INSTRUCTIONS FOR THE TASK — All entries below need to be written out exactly, but without their pictures.

EXCERPTED DATA —
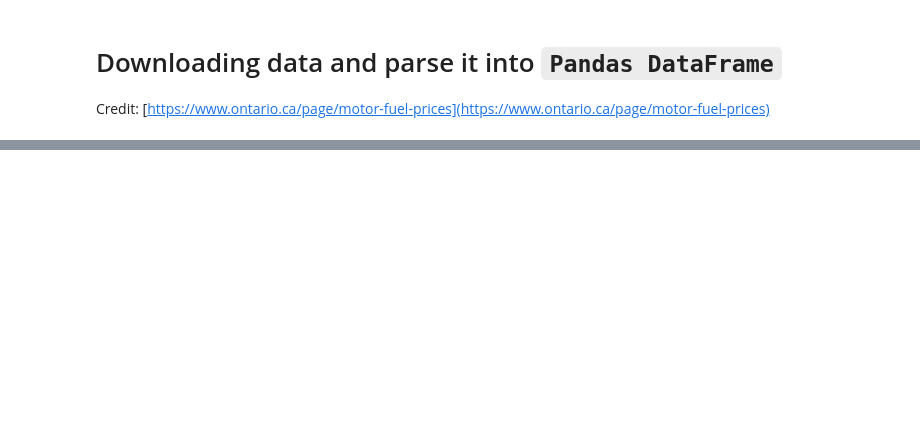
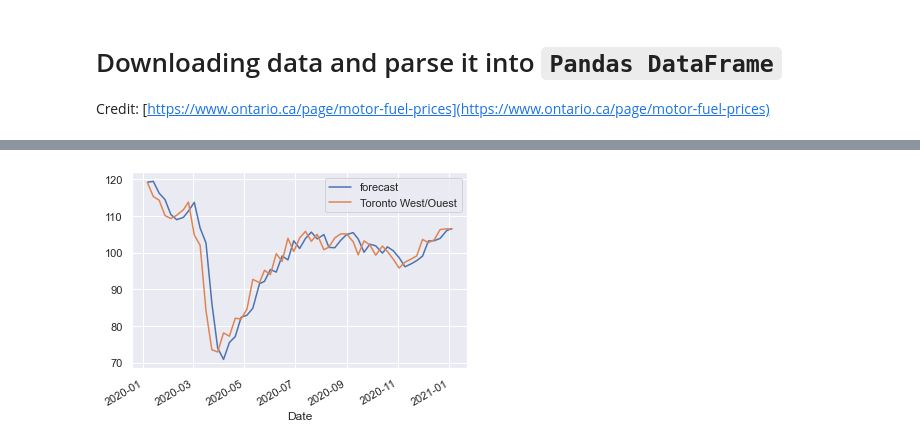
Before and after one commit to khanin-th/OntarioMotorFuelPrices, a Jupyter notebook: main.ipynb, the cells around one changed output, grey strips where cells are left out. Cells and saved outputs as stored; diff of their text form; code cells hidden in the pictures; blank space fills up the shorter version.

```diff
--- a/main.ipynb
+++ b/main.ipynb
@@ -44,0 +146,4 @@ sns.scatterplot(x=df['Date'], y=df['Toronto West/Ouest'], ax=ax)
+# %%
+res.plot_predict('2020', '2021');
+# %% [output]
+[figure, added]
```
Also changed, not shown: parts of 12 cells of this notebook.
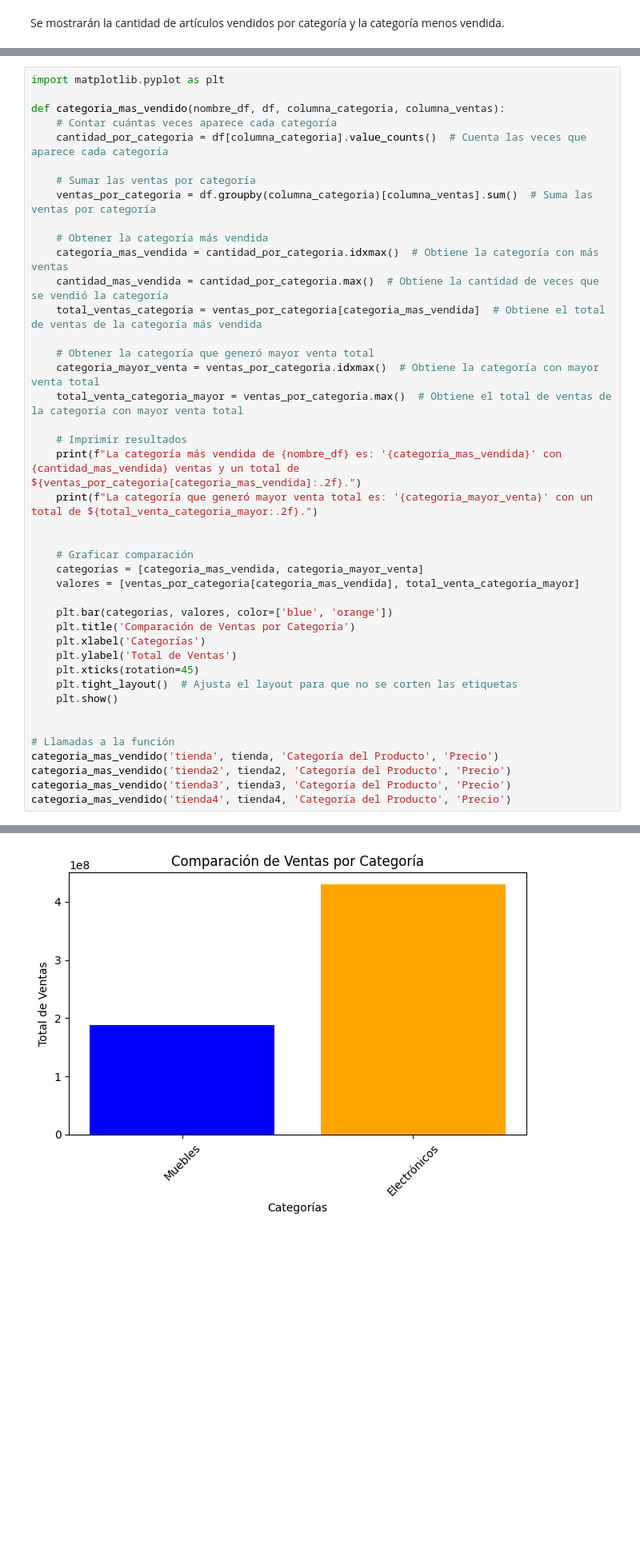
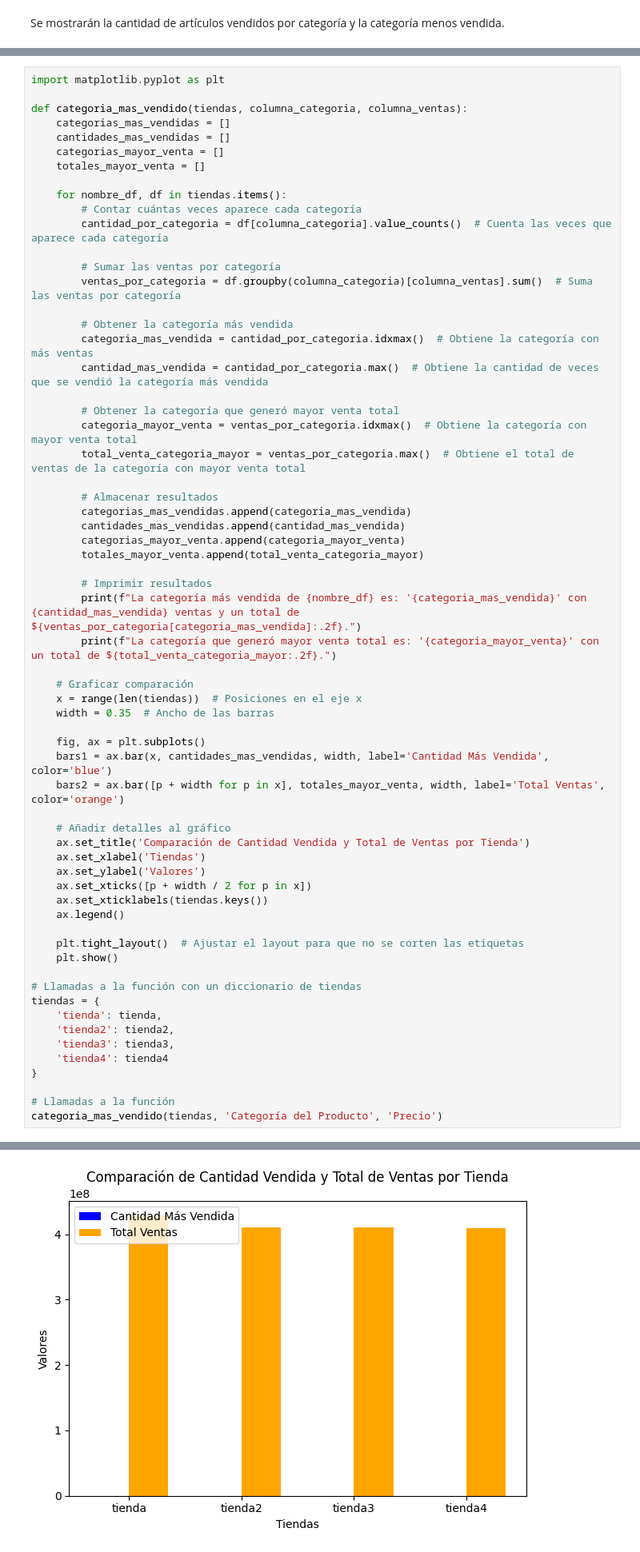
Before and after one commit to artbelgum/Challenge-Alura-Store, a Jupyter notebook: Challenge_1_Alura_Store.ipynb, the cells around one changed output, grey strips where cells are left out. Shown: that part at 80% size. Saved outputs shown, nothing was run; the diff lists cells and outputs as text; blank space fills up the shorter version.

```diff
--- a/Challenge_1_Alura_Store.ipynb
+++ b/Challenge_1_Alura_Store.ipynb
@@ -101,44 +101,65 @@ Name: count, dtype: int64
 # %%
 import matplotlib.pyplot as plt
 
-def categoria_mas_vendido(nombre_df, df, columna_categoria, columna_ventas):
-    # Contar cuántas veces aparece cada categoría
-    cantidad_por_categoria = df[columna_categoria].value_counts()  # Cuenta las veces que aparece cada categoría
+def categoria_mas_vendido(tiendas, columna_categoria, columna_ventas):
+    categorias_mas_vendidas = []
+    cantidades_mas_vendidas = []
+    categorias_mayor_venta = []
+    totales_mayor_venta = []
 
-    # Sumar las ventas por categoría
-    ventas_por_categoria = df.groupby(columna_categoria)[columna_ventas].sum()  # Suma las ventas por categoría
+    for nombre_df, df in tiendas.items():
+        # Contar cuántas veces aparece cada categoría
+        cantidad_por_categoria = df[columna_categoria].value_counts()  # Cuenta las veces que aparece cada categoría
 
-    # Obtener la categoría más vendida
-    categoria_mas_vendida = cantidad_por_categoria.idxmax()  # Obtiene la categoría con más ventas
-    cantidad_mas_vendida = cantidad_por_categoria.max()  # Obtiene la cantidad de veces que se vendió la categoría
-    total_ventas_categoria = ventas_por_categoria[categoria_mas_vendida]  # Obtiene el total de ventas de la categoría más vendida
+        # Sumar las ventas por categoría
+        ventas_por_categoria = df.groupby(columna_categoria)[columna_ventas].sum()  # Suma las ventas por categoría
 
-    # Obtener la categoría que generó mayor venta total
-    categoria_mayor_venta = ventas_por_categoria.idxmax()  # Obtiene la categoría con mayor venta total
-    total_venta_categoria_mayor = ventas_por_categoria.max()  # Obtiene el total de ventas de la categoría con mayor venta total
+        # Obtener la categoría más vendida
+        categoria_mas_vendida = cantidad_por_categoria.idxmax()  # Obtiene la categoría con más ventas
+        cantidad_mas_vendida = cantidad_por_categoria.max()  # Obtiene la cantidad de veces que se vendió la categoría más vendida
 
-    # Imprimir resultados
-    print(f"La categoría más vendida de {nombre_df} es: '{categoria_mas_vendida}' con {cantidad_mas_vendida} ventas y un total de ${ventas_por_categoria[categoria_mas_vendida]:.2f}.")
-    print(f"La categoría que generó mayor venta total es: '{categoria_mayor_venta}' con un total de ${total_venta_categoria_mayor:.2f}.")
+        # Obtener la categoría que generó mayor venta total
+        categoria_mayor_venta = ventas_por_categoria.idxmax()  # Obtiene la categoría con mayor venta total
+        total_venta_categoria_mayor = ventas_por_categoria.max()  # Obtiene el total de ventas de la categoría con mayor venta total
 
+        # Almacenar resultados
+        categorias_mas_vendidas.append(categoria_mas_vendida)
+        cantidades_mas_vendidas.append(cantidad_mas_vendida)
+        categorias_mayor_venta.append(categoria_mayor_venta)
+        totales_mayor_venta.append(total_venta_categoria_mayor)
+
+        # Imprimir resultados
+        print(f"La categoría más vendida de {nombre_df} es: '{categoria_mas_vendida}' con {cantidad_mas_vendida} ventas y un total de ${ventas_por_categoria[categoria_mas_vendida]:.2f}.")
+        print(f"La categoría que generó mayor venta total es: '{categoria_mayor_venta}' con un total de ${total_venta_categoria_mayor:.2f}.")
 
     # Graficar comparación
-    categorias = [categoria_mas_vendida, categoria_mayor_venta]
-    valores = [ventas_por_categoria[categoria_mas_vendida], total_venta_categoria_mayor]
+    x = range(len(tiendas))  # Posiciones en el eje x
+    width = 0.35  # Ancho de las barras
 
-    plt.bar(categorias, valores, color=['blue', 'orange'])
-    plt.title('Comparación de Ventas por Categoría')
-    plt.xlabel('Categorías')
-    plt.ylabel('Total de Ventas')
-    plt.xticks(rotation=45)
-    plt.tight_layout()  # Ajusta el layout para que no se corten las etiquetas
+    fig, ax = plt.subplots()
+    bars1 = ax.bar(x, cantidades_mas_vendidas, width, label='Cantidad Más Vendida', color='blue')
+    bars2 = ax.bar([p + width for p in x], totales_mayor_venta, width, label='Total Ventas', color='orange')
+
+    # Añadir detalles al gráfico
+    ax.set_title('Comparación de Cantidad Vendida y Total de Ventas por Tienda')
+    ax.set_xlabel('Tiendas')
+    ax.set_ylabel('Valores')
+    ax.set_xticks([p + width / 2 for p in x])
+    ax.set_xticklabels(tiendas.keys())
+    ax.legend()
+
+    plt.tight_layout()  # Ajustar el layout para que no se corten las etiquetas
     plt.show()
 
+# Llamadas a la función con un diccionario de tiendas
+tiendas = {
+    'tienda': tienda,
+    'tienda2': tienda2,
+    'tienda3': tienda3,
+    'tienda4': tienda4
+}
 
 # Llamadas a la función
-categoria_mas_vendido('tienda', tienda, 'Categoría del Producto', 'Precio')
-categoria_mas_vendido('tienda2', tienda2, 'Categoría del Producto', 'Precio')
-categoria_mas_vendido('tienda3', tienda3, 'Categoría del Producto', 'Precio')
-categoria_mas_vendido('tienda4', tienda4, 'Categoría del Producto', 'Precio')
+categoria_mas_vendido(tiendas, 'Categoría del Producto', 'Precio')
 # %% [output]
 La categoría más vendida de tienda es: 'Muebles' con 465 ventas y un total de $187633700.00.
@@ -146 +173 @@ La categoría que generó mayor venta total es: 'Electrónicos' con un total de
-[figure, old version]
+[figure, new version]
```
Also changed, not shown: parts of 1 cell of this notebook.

ANSWER TO THIS EXERCISE —
Before and after one commit to khanin-th/OntarioMotorFuelPrices, a Jupyter notebook: main.ipynb, the cells around one changed output, grey strips where cells are left out. Cells and saved outputs as stored; diff of their text form; code cells hidden in the pictures; blank space fills up the shorter version.

```diff
--- a/main.ipynb
+++ b/main.ipynb
@@ -44,0 +146,4 @@ sns.scatterplot(x=df['Date'], y=df['Toronto West/Ouest'], ax=ax)
+# %%
+res.plot_predict('2020', '2021');
+# %% [output]
+[figure, added]
```
Also changed, not shown: parts of 12 cells of this notebook.
Before and after one commit to artbelgum/Challenge-Alura-Store, a Jupyter notebook: Challenge_1_Alura_Store.ipynb, the cells around one changed output, grey strips where cells are left out. Shown: that part at 80% size. Saved outputs shown, nothing was run; the diff lists cells and outputs as text; blank space fills up the shorter version.

```diff
--- a/Challenge_1_Alura_Store.ipynb
+++ b/Challenge_1_Alura_Store.ipynb
@@ -101,44 +101,65 @@ Name: count, dtype: int64
 # %%
 import matplotlib.pyplot as plt
 
-def categoria_mas_vendido(nombre_df, df, columna_categoria, columna_ventas):
-    # Contar cuántas veces aparece cada categoría
-    cantidad_por_categoria = df[columna_categoria].value_counts()  # Cuenta las veces que aparece cada categoría
+def categoria_mas_vendido(tiendas, columna_categoria, columna_ventas):
+    categorias_mas_vendidas = []
+    cantidades_mas_vendidas = []
+    categorias_mayor_venta = []
+    totales_mayor_venta = []
 
-    # Sumar las ventas por categoría
-    ventas_por_categoria = df.groupby(columna_categoria)[columna_ventas].sum()  # Suma las ventas por categoría
+    for nombre_df, df in tiendas.items():
+        # Contar cuántas veces aparece cada categoría
+        cantidad_por_categoria = df[columna_categoria].value_counts()  # Cuenta las veces que aparece cada categoría
 
-    # Obtener la categoría más vendida
-    categoria_mas_vendida = cantidad_por_categoria.idxmax()  # Obtiene la categoría con más ventas
-    cantidad_mas_vendida = cantidad_por_categoria.max()  # Obtiene la cantidad de veces que se vendió la categoría
-    total_ventas_categoria = ventas_por_categoria[categoria_mas_vendida]  # Obtiene el total de ventas de la categoría más vendida
+        # Sumar las ventas por categoría
+        ventas_por_categoria = df.groupby(columna_categoria)[columna_ventas].sum()  # Suma las ventas por categoría
 
-    # Obtener la categoría que generó mayor venta total
-    categoria_mayor_venta = ventas_por_categoria.idxmax()  # Obtiene la categoría con mayor venta total
-    total_venta_categoria_mayor = ventas_por_categoria.max()  # Obtiene el total de ventas de la categoría con mayor venta total
+        # Obtener la categoría más vendida
+        categoria_mas_vendida = cantidad_por_categoria.idxmax()  # Obtiene la categoría con más ventas
+        cantidad_mas_vendida = cantidad_por_categoria.max()  # Obtiene la cantidad de veces que se vendió la categoría más vendida
 
-    # Imprimir resultados
-    print(f"La categoría más vendida de {nombre_df} es: '{categoria_mas_vendida}' con {cantidad_mas_vendida} ventas y un total de ${ventas_por_categoria[categoria_mas_vendida]:.2f}.")
-    print(f"La categoría que generó mayor venta total es: '{categoria_mayor_venta}' con un total de ${total_venta_categoria_mayor:.2f}.")
+        # Obtener la categoría que generó mayor venta total
+        categoria_mayor_venta = ventas_por_categoria.idxmax()  # Obtiene la categoría con mayor venta total
+        total_venta_categoria_mayor = ventas_por_categoria.max()  # Obtiene el total de ventas de la categoría con mayor venta total
 
+        # Almacenar resultados
+        categorias_mas_vendidas.append(categoria_mas_vendida)
+        cantidades_mas_vendidas.append(cantidad_mas_vendida)
+        categorias_mayor_venta.append(categoria_mayor_venta)
+        totales_mayor_venta.append(total_venta_categoria_mayor)
+
+        # Imprimir resultados
+        print(f"La categoría más vendida de {nombre_df} es: '{categoria_mas_vendida}' con {cantidad_mas_vendida} ventas y un total de ${ventas_por_categoria[categoria_mas_vendida]:.2f}.")
+        print(f"La categoría que generó mayor venta total es: '{categoria_mayor_venta}' con un total de ${total_venta_categoria_mayor:.2f}.")
 
     # Graficar comparación
-    categorias = [categoria_mas_vendida, categoria_mayor_venta]
-    valores = [ventas_por_categoria[categoria_mas_vendida], total_venta_categoria_mayor]
+    x = range(len(tiendas))  # Posiciones en el eje x
+    width = 0.35  # Ancho de las barras
 
-    plt.bar(categorias, valores, color=['blue', 'orange'])
-    plt.title('Comparación de Ventas por Categoría')
-    plt.xlabel('Categorías')
-    plt.ylabel('Total de Ventas')
-    plt.xticks(rotation=45)
-    plt.tight_layout()  # Ajusta el layout para que no se corten las etiquetas
+    fig, ax = plt.subplots()
+    bars1 = ax.bar(x, cantidades_mas_vendidas, width, label='Cantidad Más Vendida', color='blue')
+    bars2 = ax.bar([p + width for p in x], totales_mayor_venta, width, label='Total Ventas', color='orange')
+
+    # Añadir detalles al gráfico
+    ax.set_title('Comparación de Cantidad Vendida y Total de Ventas por Tienda')
+    ax.set_xlabel('Tiendas')
+    ax.set_ylabel('Valores')
+    ax.set_xticks([p + width / 2 for p in x])
+    ax.set_xticklabels(tiendas.keys())
+    ax.legend()
+
+    plt.tight_layout()  # Ajustar el layout para que no se corten las etiquetas
     plt.show()
 
+# Llamadas a la función con un diccionario de tiendas
+tiendas = {
+    'tienda': tienda,
+    'tienda2': tienda2,
+    'tienda3': tienda3,
+    'tienda4': tienda4
+}
 
 # Llamadas a la función
-categoria_mas_vendido('tienda', tienda, 'Categoría del Producto', 'Precio')
-categoria_mas_vendido('tienda2', tienda2, 'Categoría del Producto', 'Precio')
-categoria_mas_vendido('tienda3', tienda3, 'Categoría del Producto', 'Precio')
-categoria_mas_vendido('tienda4', tienda4, 'Categoría del Producto', 'Precio')
+categoria_mas_vendido(tiendas, 'Categoría del Producto', 'Precio')
 # %% [output]
 La categoría más vendida de tienda es: 'Muebles' con 465 ventas y un total de $187633700.00.
@@ -146 +173 @@ La categoría que generó mayor venta total es: 'Electrónicos' con un total de
-[figure, old version]
+[figure, new version]
```
Also changed, not shown: parts of 1 cell of this notebook.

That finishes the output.